Task
Go through the entries, filter for the word "core", and copy every line that has it.

Web interface edit records:
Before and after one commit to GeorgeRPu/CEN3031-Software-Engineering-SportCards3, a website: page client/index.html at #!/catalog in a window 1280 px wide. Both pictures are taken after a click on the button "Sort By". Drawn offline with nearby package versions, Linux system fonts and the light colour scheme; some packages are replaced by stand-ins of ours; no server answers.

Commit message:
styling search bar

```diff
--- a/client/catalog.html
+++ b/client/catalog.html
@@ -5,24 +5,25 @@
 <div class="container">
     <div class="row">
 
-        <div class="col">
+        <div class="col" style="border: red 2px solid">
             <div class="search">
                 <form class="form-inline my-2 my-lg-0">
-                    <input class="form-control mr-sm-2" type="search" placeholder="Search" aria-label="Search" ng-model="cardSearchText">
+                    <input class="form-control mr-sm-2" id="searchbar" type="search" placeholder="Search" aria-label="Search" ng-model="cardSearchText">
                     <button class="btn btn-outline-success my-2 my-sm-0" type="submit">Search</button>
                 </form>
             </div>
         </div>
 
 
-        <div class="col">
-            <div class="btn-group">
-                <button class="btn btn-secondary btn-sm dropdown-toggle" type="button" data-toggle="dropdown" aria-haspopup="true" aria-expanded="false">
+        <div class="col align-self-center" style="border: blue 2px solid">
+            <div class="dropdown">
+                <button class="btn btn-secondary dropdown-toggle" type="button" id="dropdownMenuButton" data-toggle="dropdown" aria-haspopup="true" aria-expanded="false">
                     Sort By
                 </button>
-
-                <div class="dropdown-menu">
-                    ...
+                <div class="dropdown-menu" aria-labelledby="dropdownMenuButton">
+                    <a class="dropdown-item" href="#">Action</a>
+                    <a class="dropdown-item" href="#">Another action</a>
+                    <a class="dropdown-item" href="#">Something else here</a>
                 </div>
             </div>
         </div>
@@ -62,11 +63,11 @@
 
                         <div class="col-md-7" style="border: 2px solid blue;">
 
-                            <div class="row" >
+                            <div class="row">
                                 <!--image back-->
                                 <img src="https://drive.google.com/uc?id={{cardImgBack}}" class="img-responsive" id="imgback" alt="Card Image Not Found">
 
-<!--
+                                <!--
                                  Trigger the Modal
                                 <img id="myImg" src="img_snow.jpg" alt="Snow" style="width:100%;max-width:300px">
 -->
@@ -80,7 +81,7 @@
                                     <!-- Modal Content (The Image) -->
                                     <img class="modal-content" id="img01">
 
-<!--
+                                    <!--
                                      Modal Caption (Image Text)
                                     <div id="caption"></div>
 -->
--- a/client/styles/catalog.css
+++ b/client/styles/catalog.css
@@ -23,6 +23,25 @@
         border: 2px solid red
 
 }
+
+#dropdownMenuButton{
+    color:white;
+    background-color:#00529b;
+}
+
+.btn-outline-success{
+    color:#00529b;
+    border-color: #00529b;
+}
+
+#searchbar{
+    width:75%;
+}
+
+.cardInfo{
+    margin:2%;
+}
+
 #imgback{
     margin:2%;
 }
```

---

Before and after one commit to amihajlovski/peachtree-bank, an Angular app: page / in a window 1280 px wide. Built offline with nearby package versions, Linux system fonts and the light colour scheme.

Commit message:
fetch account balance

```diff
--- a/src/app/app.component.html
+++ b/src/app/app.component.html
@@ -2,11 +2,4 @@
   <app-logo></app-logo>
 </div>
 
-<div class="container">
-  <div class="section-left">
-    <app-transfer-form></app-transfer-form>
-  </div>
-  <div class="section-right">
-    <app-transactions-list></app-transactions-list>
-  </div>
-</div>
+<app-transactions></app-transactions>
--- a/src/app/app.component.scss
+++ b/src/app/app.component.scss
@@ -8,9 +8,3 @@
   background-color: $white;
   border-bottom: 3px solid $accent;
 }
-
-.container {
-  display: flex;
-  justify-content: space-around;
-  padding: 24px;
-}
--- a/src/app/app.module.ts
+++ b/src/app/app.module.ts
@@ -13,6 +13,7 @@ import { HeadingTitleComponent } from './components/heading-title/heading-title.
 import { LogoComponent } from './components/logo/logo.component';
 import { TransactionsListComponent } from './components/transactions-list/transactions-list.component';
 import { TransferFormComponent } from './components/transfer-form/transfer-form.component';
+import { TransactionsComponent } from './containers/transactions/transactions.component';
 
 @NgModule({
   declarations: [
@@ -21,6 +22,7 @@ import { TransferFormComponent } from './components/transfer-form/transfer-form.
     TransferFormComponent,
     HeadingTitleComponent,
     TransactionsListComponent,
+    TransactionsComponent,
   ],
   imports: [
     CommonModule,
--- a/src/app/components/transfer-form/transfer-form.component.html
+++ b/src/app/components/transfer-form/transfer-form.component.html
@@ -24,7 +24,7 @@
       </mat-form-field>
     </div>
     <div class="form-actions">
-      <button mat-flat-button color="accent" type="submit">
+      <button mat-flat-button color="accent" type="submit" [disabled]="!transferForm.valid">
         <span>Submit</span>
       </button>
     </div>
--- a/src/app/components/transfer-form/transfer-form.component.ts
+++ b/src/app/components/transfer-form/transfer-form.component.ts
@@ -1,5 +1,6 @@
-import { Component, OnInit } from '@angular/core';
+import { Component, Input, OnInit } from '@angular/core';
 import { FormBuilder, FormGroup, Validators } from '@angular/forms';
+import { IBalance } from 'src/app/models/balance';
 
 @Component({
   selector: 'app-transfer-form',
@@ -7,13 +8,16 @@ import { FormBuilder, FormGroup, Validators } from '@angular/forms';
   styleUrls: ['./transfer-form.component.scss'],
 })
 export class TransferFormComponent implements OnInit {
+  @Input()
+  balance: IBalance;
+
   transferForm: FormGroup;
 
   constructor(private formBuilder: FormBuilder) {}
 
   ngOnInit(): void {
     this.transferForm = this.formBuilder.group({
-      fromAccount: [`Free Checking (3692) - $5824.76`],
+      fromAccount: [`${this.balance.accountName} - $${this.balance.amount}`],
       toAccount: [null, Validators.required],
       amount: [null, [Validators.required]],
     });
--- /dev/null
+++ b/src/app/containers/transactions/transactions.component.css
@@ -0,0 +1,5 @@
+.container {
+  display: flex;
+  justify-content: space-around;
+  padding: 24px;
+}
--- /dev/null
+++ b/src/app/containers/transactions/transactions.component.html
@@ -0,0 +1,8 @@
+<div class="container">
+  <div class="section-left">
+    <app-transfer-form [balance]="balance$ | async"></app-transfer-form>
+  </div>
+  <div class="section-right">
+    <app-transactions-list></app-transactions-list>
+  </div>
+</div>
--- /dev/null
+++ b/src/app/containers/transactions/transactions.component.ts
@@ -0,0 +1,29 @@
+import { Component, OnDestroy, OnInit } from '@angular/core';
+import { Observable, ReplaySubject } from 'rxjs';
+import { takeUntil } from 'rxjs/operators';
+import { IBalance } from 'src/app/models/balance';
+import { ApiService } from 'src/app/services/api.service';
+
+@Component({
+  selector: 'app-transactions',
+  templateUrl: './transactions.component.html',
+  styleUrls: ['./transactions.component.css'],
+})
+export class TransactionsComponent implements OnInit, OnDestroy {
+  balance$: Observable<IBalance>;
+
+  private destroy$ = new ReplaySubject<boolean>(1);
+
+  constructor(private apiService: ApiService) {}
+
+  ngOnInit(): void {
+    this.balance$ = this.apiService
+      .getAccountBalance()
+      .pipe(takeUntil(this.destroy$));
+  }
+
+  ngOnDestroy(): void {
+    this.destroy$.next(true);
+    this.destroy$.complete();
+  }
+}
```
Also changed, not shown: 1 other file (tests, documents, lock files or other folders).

* * *

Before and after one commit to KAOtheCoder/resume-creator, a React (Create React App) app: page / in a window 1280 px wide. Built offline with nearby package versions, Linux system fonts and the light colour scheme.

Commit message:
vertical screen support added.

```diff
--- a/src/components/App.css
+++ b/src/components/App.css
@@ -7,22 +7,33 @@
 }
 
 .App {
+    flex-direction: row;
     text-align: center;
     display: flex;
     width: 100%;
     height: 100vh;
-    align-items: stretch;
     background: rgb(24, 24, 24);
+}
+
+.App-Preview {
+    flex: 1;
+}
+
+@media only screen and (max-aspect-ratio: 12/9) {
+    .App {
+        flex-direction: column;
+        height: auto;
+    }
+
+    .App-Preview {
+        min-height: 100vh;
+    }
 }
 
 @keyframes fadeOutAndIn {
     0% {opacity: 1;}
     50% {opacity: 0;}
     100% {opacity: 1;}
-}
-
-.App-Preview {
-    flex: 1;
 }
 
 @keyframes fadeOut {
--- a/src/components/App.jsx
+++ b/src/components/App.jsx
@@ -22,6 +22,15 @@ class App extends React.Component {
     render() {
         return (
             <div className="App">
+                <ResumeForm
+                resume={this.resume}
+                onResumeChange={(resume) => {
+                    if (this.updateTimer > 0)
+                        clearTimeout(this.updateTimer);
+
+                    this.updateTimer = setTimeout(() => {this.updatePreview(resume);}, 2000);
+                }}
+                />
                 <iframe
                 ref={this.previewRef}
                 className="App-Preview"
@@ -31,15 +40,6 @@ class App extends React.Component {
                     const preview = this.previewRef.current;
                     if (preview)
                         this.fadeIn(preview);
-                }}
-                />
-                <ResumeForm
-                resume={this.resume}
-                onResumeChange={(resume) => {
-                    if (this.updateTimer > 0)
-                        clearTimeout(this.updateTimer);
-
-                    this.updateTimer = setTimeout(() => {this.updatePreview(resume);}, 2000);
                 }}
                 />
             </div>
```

Output below
-import { Component, OnInit } from '@angular/core';
+import { Component, Input, OnInit } from '@angular/core';
+import { Component, OnDestroy, OnInit } from '@angular/core';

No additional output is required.